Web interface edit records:
▬▬▬▬▬▬▬▬▬▬
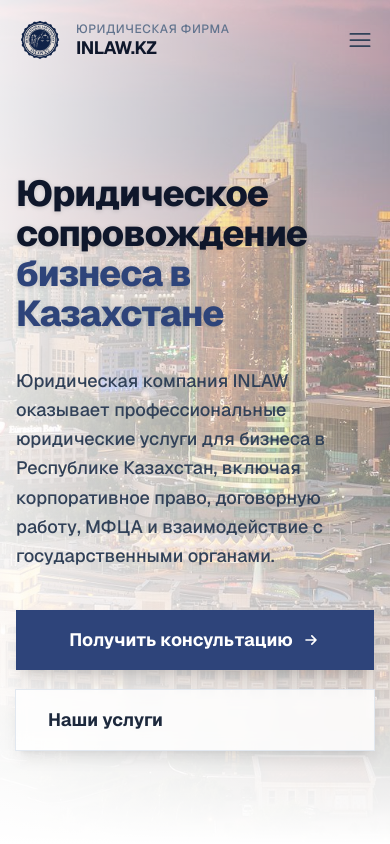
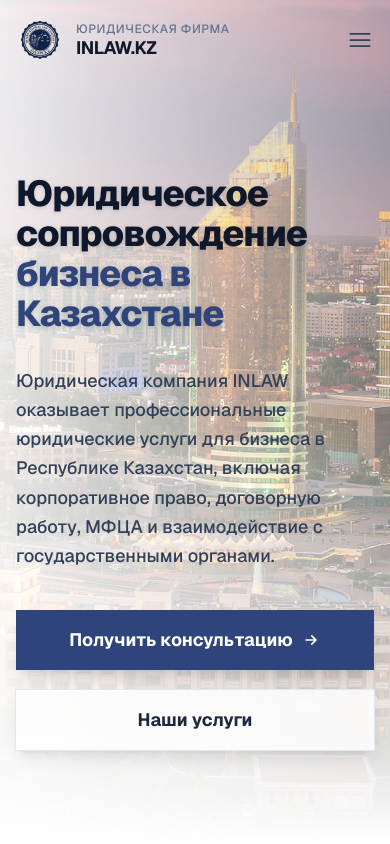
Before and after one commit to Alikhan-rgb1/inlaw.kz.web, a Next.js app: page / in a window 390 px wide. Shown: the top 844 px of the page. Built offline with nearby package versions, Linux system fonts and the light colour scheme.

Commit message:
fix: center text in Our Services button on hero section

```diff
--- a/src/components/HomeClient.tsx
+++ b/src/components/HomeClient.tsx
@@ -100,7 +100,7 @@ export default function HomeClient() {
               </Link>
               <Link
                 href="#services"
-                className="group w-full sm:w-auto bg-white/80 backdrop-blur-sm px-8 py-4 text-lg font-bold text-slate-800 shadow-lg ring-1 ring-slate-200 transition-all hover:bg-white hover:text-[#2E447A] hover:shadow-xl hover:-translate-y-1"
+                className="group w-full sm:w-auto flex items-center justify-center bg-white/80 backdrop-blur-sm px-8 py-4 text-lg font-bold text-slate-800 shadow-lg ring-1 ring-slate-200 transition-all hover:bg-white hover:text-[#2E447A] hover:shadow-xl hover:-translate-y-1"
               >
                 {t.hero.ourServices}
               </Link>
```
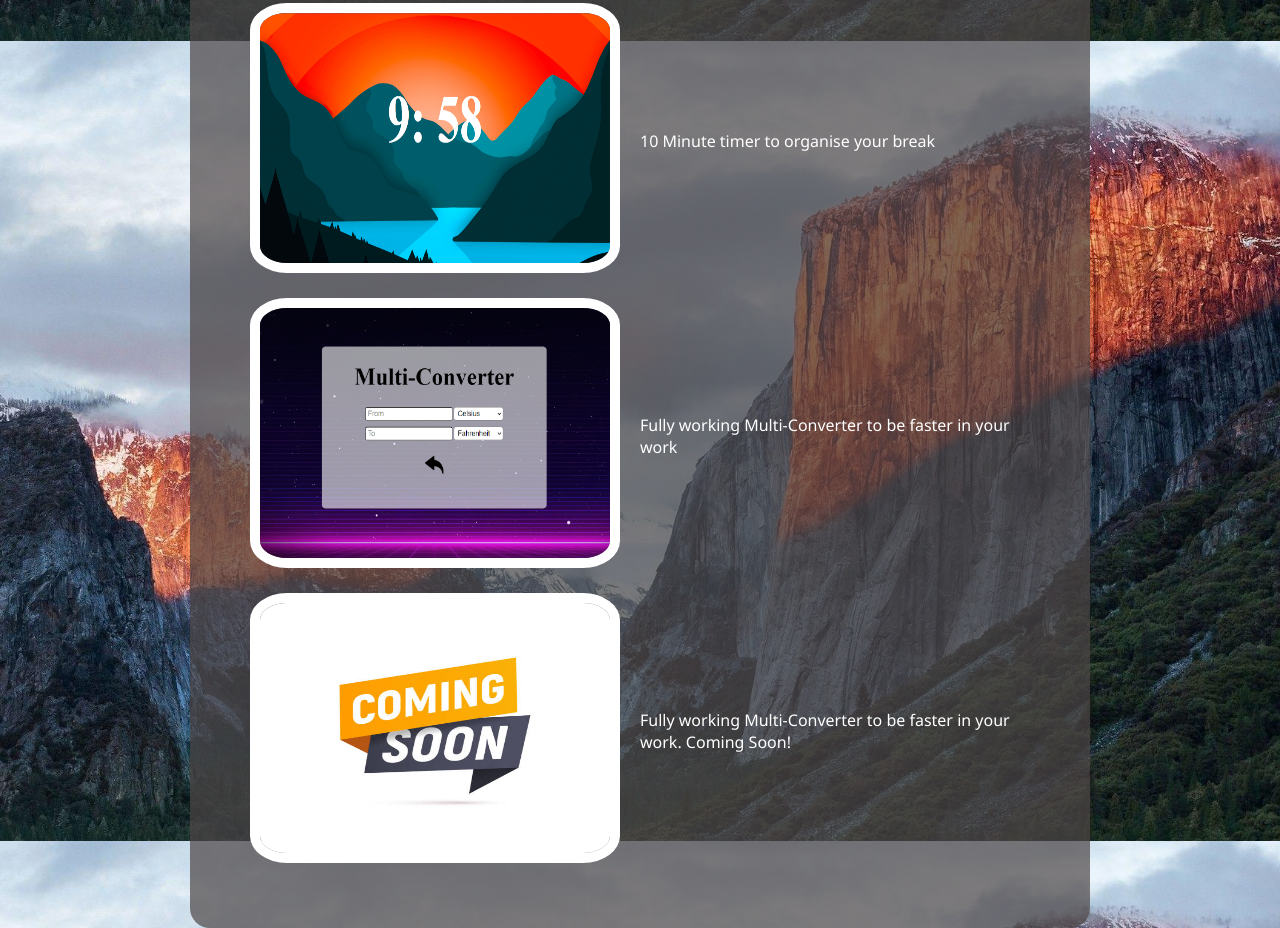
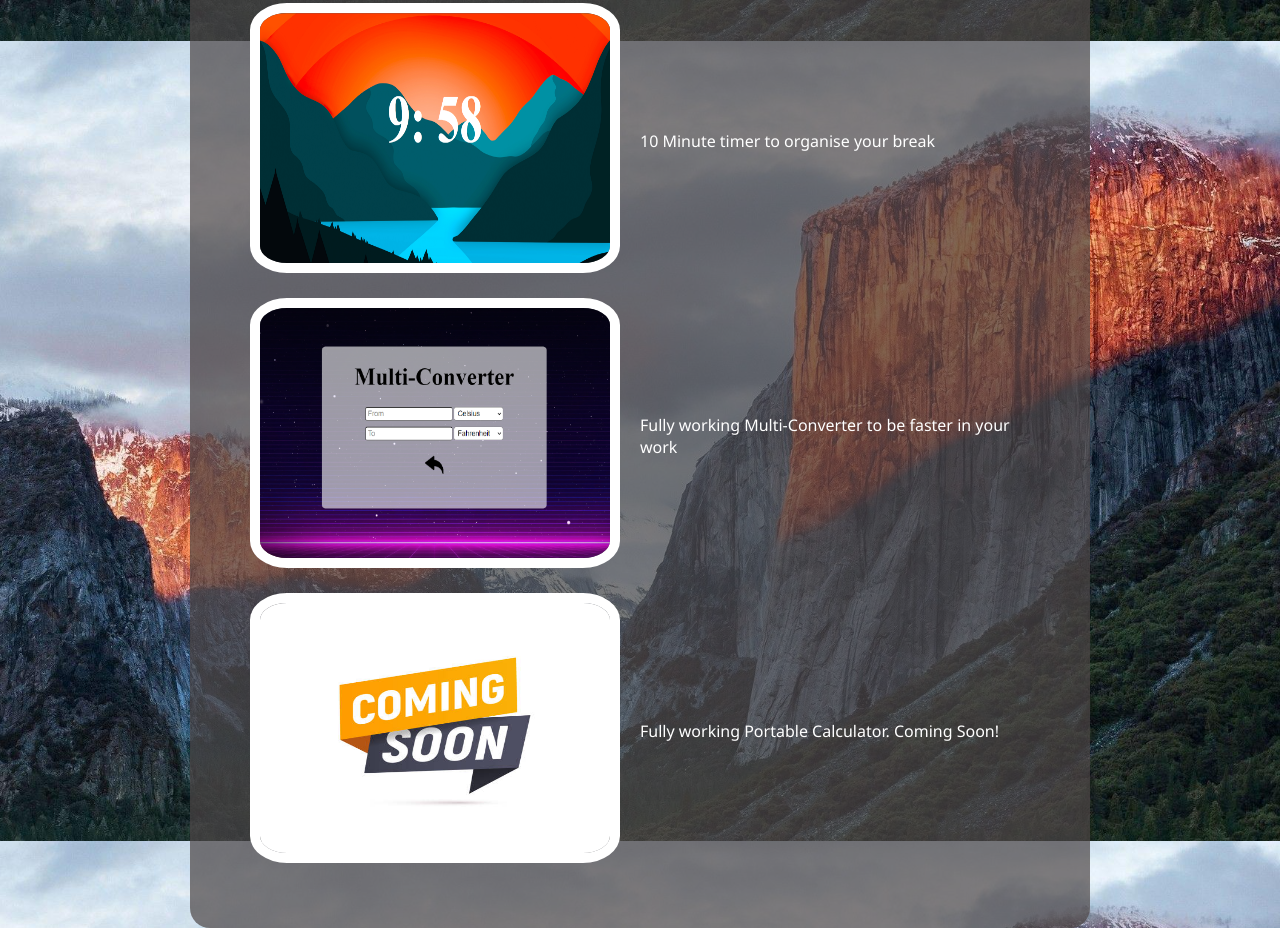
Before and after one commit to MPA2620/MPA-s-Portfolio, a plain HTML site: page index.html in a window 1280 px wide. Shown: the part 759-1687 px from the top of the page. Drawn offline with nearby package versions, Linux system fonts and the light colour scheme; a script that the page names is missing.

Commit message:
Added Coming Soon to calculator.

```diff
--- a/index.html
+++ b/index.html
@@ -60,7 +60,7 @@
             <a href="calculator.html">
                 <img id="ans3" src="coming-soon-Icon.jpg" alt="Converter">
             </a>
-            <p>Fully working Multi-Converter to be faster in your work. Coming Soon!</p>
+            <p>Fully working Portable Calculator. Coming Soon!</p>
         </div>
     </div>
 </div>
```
▬▬▬▬▬▬▬▬▬▬
Required work:
Copy out the data above exactly, except the pictures.

Response box:
Before and after one commit to Alikhan-rgb1/inlaw.kz.web, a Next.js app: page / in a window 390 px wide. Shown: the top 844 px of the page. Built offline with nearby package versions, Linux system fonts and the light colour scheme.

Commit message:
fix: center text in Our Services button on hero section

```diff
--- a/src/components/HomeClient.tsx
+++ b/src/components/HomeClient.tsx
@@ -100,7 +100,7 @@ export default function HomeClient() {
               </Link>
               <Link
                 href="#services"
-                className="group w-full sm:w-auto bg-white/80 backdrop-blur-sm px-8 py-4 text-lg font-bold text-slate-800 shadow-lg ring-1 ring-slate-200 transition-all hover:bg-white hover:text-[#2E447A] hover:shadow-xl hover:-translate-y-1"
+                className="group w-full sm:w-auto flex items-center justify-center bg-white/80 backdrop-blur-sm px-8 py-4 text-lg font-bold text-slate-800 shadow-lg ring-1 ring-slate-200 transition-all hover:bg-white hover:text-[#2E447A] hover:shadow-xl hover:-translate-y-1"
               >
                 {t.hero.ourServices}
               </Link>
```
Before and after one commit to MPA2620/MPA-s-Portfolio, a plain HTML site: page index.html in a window 1280 px wide. Shown: the part 759-1687 px from the top of the page. Drawn offline with nearby package versions, Linux system fonts and the light colour scheme; a script that the page names is missing.

Commit message:
Added Coming Soon to calculator.

```diff
--- a/index.html
+++ b/index.html
@@ -60,7 +60,7 @@
             <a href="calculator.html">
                 <img id="ans3" src="coming-soon-Icon.jpg" alt="Converter">
             </a>
-            <p>Fully working Multi-Converter to be faster in your work. Coming Soon!</p>
+            <p>Fully working Portable Calculator. Coming Soon!</p>
         </div>
     </div>
 </div>
```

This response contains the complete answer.